Start of DATASET RECORDS
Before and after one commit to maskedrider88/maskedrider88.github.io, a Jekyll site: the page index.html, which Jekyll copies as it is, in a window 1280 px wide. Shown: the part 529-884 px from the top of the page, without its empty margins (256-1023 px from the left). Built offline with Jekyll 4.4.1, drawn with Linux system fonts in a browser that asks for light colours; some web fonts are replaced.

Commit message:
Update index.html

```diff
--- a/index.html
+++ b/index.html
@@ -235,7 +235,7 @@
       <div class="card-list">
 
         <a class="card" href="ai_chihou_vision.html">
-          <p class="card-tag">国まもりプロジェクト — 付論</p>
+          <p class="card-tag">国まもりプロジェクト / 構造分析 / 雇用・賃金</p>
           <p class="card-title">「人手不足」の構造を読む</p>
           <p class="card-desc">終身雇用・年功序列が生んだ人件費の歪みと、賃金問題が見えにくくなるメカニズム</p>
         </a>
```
End of DATASET RECORDS
Start of DATASET RECORDS
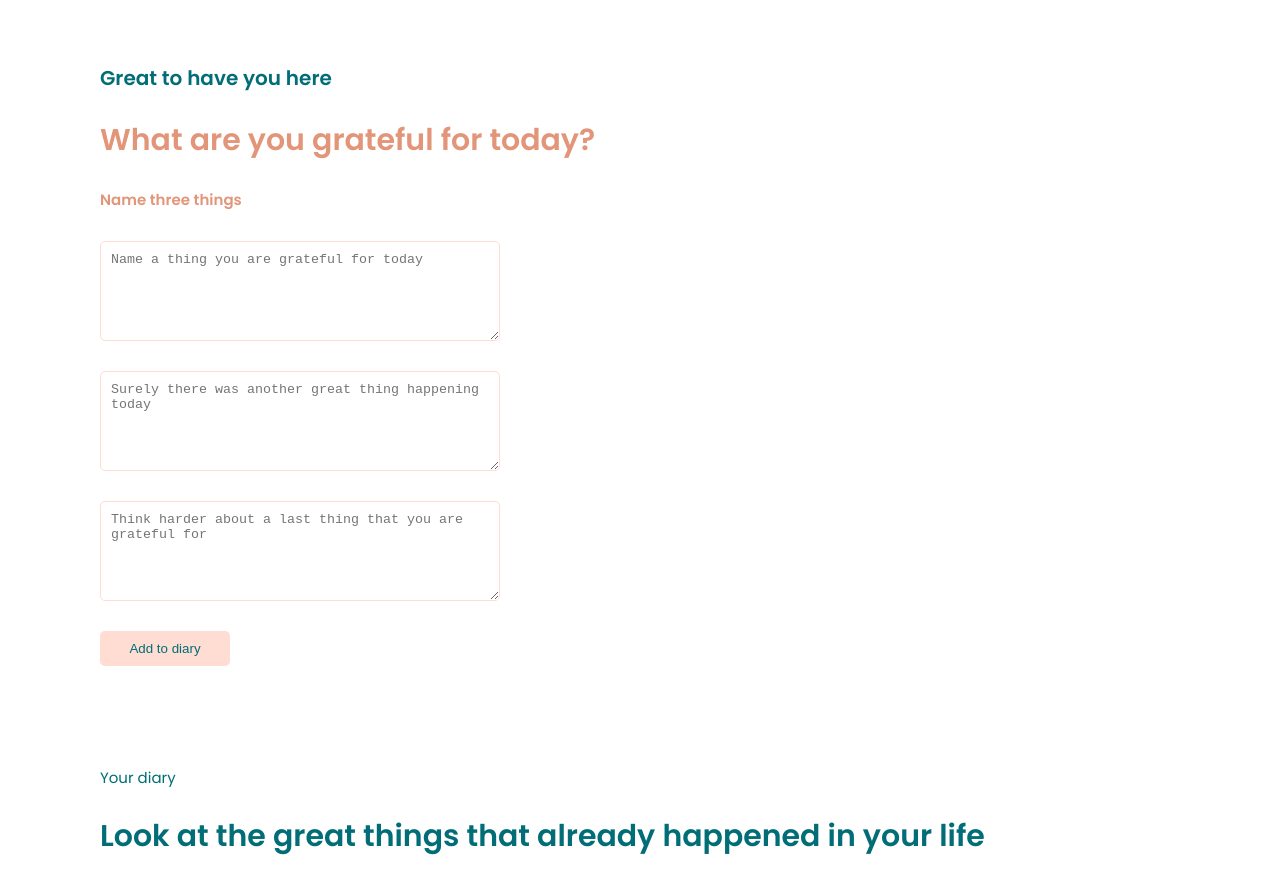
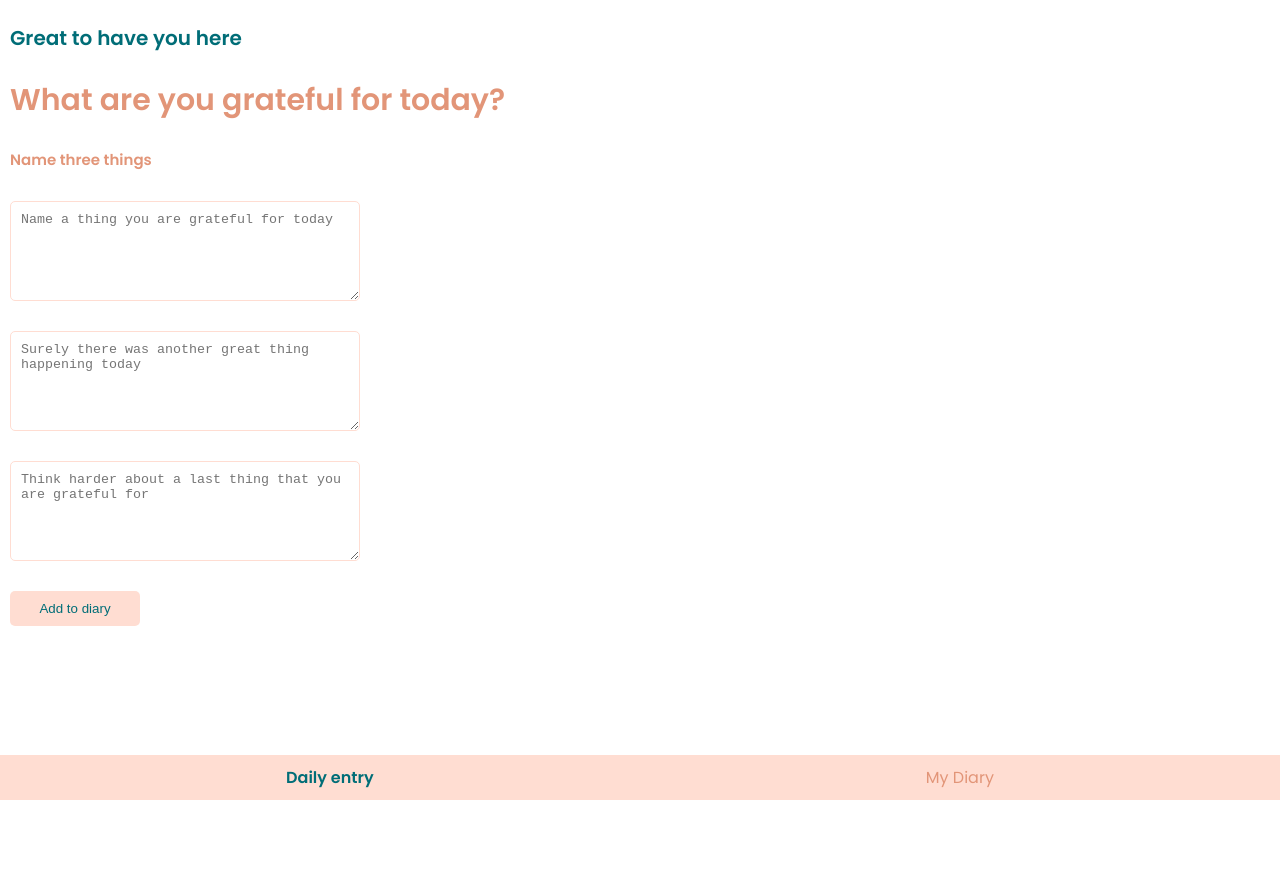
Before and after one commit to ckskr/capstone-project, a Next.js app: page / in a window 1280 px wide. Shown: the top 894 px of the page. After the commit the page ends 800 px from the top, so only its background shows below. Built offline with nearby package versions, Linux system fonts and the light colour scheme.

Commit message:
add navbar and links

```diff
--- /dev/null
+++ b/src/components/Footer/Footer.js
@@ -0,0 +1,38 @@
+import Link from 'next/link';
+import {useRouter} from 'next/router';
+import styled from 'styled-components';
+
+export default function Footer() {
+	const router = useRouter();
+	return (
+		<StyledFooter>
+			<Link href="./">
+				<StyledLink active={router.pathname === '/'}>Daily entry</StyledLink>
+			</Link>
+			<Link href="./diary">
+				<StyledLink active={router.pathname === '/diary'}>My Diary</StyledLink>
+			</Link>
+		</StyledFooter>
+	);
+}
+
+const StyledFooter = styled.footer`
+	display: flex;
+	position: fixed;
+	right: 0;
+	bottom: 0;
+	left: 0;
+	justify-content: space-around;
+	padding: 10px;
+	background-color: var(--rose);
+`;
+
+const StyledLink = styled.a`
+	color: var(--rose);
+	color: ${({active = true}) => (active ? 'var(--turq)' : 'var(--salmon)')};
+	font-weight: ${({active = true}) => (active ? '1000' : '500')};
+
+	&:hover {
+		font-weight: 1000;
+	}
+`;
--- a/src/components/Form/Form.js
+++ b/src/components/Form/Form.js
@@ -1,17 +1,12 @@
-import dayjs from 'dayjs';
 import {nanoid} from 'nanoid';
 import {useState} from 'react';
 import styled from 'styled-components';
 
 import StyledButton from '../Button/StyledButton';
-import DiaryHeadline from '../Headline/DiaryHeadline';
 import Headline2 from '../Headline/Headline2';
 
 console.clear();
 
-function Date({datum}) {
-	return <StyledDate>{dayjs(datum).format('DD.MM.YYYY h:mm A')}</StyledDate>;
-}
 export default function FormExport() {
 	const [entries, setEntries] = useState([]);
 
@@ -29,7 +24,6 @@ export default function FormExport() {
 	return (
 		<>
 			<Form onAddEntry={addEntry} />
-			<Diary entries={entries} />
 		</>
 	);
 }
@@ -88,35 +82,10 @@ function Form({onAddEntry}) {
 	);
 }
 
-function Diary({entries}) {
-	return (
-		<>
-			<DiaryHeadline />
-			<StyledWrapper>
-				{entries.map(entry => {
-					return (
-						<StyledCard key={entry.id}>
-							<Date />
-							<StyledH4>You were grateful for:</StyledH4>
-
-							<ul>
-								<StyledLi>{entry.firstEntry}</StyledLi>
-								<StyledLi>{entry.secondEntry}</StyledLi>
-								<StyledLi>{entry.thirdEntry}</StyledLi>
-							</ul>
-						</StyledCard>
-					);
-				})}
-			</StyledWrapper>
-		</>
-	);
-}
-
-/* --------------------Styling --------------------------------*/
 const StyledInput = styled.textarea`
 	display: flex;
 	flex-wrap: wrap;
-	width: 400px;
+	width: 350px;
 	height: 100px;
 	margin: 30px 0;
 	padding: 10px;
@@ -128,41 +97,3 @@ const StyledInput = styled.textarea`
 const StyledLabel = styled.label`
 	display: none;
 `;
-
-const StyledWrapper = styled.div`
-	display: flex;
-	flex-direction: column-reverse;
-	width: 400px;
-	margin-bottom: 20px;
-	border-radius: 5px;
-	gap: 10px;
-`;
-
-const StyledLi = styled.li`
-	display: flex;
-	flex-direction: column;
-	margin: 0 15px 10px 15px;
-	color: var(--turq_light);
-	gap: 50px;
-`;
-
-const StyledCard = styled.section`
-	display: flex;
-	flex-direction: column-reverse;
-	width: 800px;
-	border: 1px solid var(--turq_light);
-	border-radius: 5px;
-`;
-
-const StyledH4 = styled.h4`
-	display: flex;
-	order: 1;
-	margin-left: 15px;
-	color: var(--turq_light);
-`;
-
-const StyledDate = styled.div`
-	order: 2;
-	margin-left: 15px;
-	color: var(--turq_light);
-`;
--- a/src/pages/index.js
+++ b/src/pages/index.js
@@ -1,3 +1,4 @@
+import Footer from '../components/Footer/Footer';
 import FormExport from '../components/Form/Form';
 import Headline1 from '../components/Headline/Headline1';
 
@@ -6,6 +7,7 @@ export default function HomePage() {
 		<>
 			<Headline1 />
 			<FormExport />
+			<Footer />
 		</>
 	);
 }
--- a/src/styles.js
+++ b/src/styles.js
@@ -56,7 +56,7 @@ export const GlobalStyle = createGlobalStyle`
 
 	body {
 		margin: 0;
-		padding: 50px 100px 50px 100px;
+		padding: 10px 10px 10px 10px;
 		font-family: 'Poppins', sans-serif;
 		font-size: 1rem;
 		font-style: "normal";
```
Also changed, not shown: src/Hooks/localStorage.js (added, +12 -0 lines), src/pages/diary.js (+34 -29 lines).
End of DATASET RECORDS
◆ **WORK REQUEST**:
Wherever the word "function" appears in a line of the data, copy that line.

◆ **FINISHED TASK**:
+export default function Footer() {
-function Date({datum}) {
 export default function FormExport() {
@@ -29,7 +24,6 @@ export default function FormExport() {
@@ -88,35 +82,10 @@ function Form({onAddEntry}) {
-function Diary({entries}) {
@@ -6,6 +7,7 @@ export default function HomePage() {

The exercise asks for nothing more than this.